Safeguard Your Home From Electrical Hazards – A Proactive Approach

Your home is the place where you can take refuge from the world and all of its problems. Yet, even inside your safe haven, there may be dangers hidden from view behind your walls – unseen but real dangers from electrical hazards that pose a threat to you and your family. The best time to take action is now – before it becomes a problem, and do what is necessary to ensure your home is safe from potential electrical hazards.

Each year thousands of homes catch fire due to damaged or faulty wiring in the house, and many hundreds of people lose their lives. In many cases, it’s a tragic scenario that could have been prevented. Fortunately, with a proactive approach to safeguarding your home from harmful electrical hazards, you can avoid becoming a victim yourself.

Here are some things you can do:

1. Conduct a home inspection.

Whether you rent or own a home, you can easily do an inspection of your home to look for potential electrical problems.

2. Use GFCI receptacles.

GFCI or “Ground Fault Circuit Interrupters” are specially designed devices that detect when electric current leaks from the electrical circuit to ground, and will shut the power off automatically at the receptacle before it can cause bodily harm. GFCI’s have saved literally thousands of lives in the 40 years they’ve been on the market, and they are sure to save many thousands of more lives in the years to come.

Check all of your outdoor appliances, pool pumps, fountain pumps, hot tubs, landscape lighting fixtures, and all other devices that use electrical power, and plug them into GFCI outlets that have waterproof covers.

Inside the house, make sure that all rooms with a water source that is within six feet of a receptacle are protected by a GFCI circuit.

3. Conduct a visual Inspection

Do a visual inspection of all of your electrical outlets and light switches for broken parts, cracks, loose fitting plugs, and replace or repair immediately. Also, be sure to check for any receptacles that are hot to the touch as this could be a sign of an electrical problem.

4. Check all of your power and extension cords for wear or damage.

Immediately replace any cords that are cracked, frayed, or display signs of wear.

5. Make sure there are not too many appliances plugged into one outlet.

This is important as too many appliances plugged in can exceed the typical rating of 15-20 amps for household outlets and create a shock or fire hazard.

6. Don’t run extension cords under rugs, carpets, and furniture where they can be easily damaged and create an unseen danger.

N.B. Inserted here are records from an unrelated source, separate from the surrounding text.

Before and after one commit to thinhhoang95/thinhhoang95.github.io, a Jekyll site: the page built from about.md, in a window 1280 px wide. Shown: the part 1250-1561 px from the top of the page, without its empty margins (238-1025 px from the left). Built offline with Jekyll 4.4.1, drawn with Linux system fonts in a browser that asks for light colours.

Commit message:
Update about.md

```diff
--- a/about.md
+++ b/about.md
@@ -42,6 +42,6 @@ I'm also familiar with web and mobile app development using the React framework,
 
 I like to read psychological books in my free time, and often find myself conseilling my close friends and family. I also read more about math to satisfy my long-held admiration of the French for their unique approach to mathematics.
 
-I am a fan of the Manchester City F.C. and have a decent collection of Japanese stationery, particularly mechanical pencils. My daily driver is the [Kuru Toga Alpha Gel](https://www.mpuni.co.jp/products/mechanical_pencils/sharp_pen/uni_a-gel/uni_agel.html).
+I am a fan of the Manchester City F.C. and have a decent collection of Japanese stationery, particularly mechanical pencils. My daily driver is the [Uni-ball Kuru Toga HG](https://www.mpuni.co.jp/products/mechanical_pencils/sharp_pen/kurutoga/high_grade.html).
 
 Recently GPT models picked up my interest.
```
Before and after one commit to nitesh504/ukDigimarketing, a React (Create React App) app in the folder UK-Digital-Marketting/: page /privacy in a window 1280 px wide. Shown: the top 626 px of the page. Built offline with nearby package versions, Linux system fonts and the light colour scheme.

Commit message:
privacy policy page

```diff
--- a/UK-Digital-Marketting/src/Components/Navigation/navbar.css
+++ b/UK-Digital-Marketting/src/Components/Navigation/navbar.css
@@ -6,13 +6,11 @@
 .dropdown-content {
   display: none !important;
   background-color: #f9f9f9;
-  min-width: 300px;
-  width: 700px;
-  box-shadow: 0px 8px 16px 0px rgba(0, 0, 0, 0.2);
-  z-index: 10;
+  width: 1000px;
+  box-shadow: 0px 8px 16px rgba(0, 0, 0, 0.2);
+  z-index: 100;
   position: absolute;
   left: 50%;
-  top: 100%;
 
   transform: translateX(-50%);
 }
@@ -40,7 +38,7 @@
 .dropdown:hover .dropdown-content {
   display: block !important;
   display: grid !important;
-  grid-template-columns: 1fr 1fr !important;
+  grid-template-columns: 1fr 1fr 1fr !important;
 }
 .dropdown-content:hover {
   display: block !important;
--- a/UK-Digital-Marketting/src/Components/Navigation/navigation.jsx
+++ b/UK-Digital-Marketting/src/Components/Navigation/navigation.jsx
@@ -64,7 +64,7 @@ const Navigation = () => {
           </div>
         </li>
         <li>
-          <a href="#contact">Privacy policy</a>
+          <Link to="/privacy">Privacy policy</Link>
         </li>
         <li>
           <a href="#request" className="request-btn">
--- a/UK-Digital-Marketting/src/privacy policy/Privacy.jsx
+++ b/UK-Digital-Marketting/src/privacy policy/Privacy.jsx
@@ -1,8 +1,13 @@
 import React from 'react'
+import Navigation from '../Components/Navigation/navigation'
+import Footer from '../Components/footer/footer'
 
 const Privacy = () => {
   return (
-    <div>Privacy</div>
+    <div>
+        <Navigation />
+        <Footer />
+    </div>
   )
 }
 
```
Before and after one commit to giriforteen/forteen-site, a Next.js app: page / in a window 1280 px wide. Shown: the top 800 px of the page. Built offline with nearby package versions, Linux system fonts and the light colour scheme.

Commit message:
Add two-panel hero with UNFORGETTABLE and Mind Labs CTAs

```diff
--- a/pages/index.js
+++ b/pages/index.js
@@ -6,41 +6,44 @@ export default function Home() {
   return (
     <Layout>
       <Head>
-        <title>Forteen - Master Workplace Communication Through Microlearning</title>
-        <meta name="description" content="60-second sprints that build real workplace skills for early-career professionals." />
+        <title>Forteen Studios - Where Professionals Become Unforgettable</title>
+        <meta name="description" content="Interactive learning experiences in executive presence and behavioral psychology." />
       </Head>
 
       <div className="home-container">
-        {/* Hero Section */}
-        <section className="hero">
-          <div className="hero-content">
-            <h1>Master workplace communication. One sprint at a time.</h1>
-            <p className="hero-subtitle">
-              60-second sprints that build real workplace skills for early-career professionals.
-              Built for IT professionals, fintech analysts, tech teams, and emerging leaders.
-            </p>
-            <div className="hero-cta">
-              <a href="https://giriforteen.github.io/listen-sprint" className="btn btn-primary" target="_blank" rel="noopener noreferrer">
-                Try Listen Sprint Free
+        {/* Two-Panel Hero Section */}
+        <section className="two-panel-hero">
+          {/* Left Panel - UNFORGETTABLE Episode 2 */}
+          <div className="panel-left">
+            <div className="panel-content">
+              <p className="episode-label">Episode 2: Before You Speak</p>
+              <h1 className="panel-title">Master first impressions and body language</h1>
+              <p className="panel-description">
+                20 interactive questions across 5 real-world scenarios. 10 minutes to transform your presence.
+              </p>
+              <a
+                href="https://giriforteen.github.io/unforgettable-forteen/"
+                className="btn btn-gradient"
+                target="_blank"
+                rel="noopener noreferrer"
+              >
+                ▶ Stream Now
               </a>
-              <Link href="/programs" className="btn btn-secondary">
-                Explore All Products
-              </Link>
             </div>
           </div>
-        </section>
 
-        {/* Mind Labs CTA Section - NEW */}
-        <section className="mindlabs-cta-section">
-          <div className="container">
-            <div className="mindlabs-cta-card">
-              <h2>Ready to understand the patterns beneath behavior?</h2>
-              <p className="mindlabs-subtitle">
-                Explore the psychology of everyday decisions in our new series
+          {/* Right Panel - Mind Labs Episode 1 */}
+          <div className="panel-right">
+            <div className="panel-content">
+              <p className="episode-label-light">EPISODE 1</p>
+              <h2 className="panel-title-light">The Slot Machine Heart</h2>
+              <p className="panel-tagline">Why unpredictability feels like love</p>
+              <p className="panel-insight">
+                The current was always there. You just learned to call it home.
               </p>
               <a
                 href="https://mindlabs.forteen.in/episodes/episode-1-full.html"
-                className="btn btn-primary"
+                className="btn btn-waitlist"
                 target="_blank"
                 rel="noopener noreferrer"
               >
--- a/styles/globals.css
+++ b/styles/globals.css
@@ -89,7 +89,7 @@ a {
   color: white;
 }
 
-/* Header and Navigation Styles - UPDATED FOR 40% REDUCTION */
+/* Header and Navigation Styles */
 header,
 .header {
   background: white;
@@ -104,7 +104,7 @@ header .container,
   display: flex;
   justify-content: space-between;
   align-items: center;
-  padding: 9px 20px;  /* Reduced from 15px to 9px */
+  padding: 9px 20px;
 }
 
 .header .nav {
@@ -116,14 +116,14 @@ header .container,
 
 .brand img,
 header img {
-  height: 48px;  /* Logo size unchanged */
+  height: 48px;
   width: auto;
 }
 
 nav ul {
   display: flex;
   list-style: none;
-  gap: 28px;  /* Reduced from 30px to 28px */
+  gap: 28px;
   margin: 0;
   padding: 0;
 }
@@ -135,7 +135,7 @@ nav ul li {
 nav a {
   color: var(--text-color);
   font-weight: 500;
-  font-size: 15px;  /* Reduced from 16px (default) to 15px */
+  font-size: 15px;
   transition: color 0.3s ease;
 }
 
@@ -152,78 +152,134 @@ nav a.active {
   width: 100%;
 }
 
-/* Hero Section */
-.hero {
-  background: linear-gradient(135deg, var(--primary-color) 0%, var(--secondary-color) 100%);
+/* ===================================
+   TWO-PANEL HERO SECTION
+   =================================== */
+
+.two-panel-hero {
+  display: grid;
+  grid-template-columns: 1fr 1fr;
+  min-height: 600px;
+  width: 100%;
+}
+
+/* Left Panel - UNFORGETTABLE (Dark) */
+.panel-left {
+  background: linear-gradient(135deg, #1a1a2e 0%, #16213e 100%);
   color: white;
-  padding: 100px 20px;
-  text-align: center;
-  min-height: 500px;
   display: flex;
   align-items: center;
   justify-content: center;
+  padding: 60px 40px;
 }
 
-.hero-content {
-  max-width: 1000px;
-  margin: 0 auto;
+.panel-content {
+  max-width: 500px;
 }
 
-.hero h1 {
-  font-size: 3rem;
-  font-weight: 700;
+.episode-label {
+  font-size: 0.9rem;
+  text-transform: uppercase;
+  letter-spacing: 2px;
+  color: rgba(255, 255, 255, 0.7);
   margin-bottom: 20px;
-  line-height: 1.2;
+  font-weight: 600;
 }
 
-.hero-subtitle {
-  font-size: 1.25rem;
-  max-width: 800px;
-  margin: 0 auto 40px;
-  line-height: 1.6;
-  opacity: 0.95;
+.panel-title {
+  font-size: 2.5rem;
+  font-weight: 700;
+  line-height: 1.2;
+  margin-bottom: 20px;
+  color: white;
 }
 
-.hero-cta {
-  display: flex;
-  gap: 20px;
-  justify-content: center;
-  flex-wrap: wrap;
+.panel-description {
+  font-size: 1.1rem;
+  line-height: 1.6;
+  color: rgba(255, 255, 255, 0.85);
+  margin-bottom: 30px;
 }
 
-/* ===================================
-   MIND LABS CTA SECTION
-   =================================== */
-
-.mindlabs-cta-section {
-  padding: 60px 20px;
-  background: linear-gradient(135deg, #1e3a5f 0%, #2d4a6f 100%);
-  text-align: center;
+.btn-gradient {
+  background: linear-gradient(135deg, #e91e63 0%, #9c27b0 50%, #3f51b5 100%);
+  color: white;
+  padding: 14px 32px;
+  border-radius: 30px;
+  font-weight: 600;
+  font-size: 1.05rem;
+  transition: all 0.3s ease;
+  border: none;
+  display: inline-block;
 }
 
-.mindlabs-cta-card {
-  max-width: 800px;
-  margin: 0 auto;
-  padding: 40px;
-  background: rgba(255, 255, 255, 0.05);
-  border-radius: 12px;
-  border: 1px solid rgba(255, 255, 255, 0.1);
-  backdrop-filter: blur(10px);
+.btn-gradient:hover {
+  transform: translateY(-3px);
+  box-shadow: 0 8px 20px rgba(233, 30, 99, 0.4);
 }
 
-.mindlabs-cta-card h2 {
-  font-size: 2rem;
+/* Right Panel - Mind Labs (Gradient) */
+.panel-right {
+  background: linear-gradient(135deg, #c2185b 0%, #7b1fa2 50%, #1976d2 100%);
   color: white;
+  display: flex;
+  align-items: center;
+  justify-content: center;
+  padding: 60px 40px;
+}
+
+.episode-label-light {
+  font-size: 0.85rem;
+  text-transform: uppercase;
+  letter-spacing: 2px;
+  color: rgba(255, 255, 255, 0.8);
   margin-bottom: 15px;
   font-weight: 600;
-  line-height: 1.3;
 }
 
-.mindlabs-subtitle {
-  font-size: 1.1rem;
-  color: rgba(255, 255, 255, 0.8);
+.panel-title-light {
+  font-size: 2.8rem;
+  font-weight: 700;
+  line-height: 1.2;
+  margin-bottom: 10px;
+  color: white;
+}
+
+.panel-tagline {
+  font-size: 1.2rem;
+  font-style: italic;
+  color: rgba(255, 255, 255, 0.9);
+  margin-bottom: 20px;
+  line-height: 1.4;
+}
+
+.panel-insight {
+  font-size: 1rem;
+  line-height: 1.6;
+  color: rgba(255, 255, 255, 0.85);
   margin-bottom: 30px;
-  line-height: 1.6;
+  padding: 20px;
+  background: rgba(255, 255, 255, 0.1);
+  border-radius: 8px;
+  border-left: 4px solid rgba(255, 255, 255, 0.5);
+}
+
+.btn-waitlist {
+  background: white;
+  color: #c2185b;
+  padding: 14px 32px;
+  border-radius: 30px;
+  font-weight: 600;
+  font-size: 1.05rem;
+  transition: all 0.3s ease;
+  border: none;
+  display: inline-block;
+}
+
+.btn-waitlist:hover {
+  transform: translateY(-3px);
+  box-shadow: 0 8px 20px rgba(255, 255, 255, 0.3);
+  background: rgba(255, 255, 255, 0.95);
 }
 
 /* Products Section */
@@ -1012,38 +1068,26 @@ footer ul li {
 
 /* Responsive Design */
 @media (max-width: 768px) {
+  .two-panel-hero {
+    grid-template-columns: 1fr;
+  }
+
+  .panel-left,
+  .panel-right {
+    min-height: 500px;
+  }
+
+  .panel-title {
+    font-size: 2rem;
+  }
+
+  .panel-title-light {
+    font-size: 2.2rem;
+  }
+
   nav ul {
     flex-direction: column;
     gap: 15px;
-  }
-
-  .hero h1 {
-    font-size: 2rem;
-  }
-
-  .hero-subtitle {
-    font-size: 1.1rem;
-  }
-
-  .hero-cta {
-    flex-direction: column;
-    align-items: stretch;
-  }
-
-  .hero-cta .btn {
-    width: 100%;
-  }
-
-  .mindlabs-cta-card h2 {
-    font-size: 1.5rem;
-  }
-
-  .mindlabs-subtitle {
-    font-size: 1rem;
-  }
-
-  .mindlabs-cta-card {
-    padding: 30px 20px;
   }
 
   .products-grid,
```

If you need to use an extension core, remember to plug the appliance first into the extension cord, and then plug the extension cord into the wall outlet to avoid possible shock and fire hazard.